• _Supplied information_
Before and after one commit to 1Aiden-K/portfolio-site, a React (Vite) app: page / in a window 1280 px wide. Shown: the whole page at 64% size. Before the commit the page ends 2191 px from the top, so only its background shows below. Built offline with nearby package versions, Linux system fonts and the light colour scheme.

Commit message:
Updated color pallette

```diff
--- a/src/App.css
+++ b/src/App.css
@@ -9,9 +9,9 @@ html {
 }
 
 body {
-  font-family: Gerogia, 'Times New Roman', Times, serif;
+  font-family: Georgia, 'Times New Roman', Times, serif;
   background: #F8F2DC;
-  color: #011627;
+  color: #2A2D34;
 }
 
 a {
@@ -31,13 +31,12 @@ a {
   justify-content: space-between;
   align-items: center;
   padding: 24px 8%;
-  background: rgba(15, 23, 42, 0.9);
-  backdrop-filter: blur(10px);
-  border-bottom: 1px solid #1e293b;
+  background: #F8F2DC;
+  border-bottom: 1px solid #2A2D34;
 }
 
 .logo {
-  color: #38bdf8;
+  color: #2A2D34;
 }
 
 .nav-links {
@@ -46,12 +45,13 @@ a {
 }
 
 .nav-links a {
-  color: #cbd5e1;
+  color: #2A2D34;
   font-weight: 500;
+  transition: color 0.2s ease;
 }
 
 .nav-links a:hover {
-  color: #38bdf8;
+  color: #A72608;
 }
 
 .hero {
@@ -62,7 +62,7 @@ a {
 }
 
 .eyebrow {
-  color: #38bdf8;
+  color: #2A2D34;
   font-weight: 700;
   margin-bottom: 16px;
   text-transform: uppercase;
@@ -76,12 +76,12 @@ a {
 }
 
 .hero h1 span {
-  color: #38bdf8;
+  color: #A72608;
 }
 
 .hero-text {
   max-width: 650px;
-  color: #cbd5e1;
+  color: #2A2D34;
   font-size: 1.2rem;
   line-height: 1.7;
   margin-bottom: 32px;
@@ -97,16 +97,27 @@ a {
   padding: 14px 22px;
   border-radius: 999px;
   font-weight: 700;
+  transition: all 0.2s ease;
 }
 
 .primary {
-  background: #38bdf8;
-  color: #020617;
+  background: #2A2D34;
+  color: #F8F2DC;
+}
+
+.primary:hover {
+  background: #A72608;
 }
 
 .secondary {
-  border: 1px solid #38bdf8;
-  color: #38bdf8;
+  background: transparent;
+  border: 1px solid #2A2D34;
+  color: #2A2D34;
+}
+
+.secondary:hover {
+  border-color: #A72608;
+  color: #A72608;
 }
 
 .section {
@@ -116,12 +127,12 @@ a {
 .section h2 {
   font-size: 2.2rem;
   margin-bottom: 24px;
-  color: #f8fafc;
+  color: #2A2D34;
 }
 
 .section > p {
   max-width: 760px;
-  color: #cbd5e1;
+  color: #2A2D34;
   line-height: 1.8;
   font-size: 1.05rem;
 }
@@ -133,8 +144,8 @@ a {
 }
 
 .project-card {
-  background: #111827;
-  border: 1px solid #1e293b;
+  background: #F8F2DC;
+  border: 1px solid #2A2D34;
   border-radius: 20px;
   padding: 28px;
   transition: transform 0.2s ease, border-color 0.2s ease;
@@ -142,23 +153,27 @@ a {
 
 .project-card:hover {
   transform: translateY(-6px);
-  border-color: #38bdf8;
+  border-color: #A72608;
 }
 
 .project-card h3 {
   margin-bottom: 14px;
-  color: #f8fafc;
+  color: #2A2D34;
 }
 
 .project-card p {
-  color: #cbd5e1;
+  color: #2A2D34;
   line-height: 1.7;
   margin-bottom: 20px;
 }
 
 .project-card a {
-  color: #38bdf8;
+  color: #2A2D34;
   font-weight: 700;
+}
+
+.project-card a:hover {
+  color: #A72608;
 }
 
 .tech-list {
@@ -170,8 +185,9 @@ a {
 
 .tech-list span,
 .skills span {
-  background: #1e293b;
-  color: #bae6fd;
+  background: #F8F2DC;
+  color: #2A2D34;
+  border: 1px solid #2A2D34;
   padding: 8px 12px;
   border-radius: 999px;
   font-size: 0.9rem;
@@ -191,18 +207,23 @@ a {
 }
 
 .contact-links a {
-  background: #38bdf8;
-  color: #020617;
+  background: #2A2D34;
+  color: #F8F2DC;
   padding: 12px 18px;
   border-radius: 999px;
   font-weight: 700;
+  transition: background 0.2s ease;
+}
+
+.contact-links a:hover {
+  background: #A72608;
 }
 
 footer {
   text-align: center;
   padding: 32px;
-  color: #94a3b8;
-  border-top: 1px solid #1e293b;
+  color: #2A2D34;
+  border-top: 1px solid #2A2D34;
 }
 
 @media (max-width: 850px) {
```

• _Try it_
Output the records above in full, with nothing altered.

• _Written response_
Before and after one commit to 1Aiden-K/portfolio-site, a React (Vite) app: page / in a window 1280 px wide. Shown: the whole page at 64% size. Before the commit the page ends 2191 px from the top, so only its background shows below. Built offline with nearby package versions, Linux system fonts and the light colour scheme.

Commit message:
Updated color pallette

```diff
--- a/src/App.css
+++ b/src/App.css
@@ -9,9 +9,9 @@ html {
 }
 
 body {
-  font-family: Gerogia, 'Times New Roman', Times, serif;
+  font-family: Georgia, 'Times New Roman', Times, serif;
   background: #F8F2DC;
-  color: #011627;
+  color: #2A2D34;
 }
 
 a {
@@ -31,13 +31,12 @@ a {
   justify-content: space-between;
   align-items: center;
   padding: 24px 8%;
-  background: rgba(15, 23, 42, 0.9);
-  backdrop-filter: blur(10px);
-  border-bottom: 1px solid #1e293b;
+  background: #F8F2DC;
+  border-bottom: 1px solid #2A2D34;
 }
 
 .logo {
-  color: #38bdf8;
+  color: #2A2D34;
 }
 
 .nav-links {
@@ -46,12 +45,13 @@ a {
 }
 
 .nav-links a {
-  color: #cbd5e1;
+  color: #2A2D34;
   font-weight: 500;
+  transition: color 0.2s ease;
 }
 
 .nav-links a:hover {
-  color: #38bdf8;
+  color: #A72608;
 }
 
 .hero {
@@ -62,7 +62,7 @@ a {
 }
 
 .eyebrow {
-  color: #38bdf8;
+  color: #2A2D34;
   font-weight: 700;
   margin-bottom: 16px;
   text-transform: uppercase;
@@ -76,12 +76,12 @@ a {
 }
 
 .hero h1 span {
-  color: #38bdf8;
+  color: #A72608;
 }
 
 .hero-text {
   max-width: 650px;
-  color: #cbd5e1;
+  color: #2A2D34;
   font-size: 1.2rem;
   line-height: 1.7;
   margin-bottom: 32px;
@@ -97,16 +97,27 @@ a {
   padding: 14px 22px;
   border-radius: 999px;
   font-weight: 700;
+  transition: all 0.2s ease;
 }
 
 .primary {
-  background: #38bdf8;
-  color: #020617;
+  background: #2A2D34;
+  color: #F8F2DC;
+}
+
+.primary:hover {
+  background: #A72608;
 }
 
 .secondary {
-  border: 1px solid #38bdf8;
-  color: #38bdf8;
+  background: transparent;
+  border: 1px solid #2A2D34;
+  color: #2A2D34;
+}
+
+.secondary:hover {
+  border-color: #A72608;
+  color: #A72608;
 }
 
 .section {
@@ -116,12 +127,12 @@ a {
 .section h2 {
   font-size: 2.2rem;
   margin-bottom: 24px;
-  color: #f8fafc;
+  color: #2A2D34;
 }
 
 .section > p {
   max-width: 760px;
-  color: #cbd5e1;
+  color: #2A2D34;
   line-height: 1.8;
   font-size: 1.05rem;
 }
@@ -133,8 +144,8 @@ a {
 }
 
 .project-card {
-  background: #111827;
-  border: 1px solid #1e293b;
+  background: #F8F2DC;
+  border: 1px solid #2A2D34;
   border-radius: 20px;
   padding: 28px;
   transition: transform 0.2s ease, border-color 0.2s ease;
@@ -142,23 +153,27 @@ a {
 
 .project-card:hover {
   transform: translateY(-6px);
-  border-color: #38bdf8;
+  border-color: #A72608;
 }
 
 .project-card h3 {
   margin-bottom: 14px;
-  color: #f8fafc;
+  color: #2A2D34;
 }
 
 .project-card p {
-  color: #cbd5e1;
+  color: #2A2D34;
   line-height: 1.7;
   margin-bottom: 20px;
 }
 
 .project-card a {
-  color: #38bdf8;
+  color: #2A2D34;
   font-weight: 700;
+}
+
+.project-card a:hover {
+  color: #A72608;
 }
 
 .tech-list {
@@ -170,8 +185,9 @@ a {
 
 .tech-list span,
 .skills span {
-  background: #1e293b;
-  color: #bae6fd;
+  background: #F8F2DC;
+  color: #2A2D34;
+  border: 1px solid #2A2D34;
   padding: 8px 12px;
   border-radius: 999px;
   font-size: 0.9rem;
@@ -191,18 +207,23 @@ a {
 }
 
 .contact-links a {
-  background: #38bdf8;
-  color: #020617;
+  background: #2A2D34;
+  color: #F8F2DC;
   padding: 12px 18px;
   border-radius: 999px;
   font-weight: 700;
+  transition: background 0.2s ease;
+}
+
+.contact-links a:hover {
+  background: #A72608;
 }
 
 footer {
   text-align: center;
   padding: 32px;
-  color: #94a3b8;
-  border-top: 1px solid #1e293b;
+  color: #2A2D34;
+  border-top: 1px solid #2A2D34;
 }
 
 @media (max-width: 850px) {
```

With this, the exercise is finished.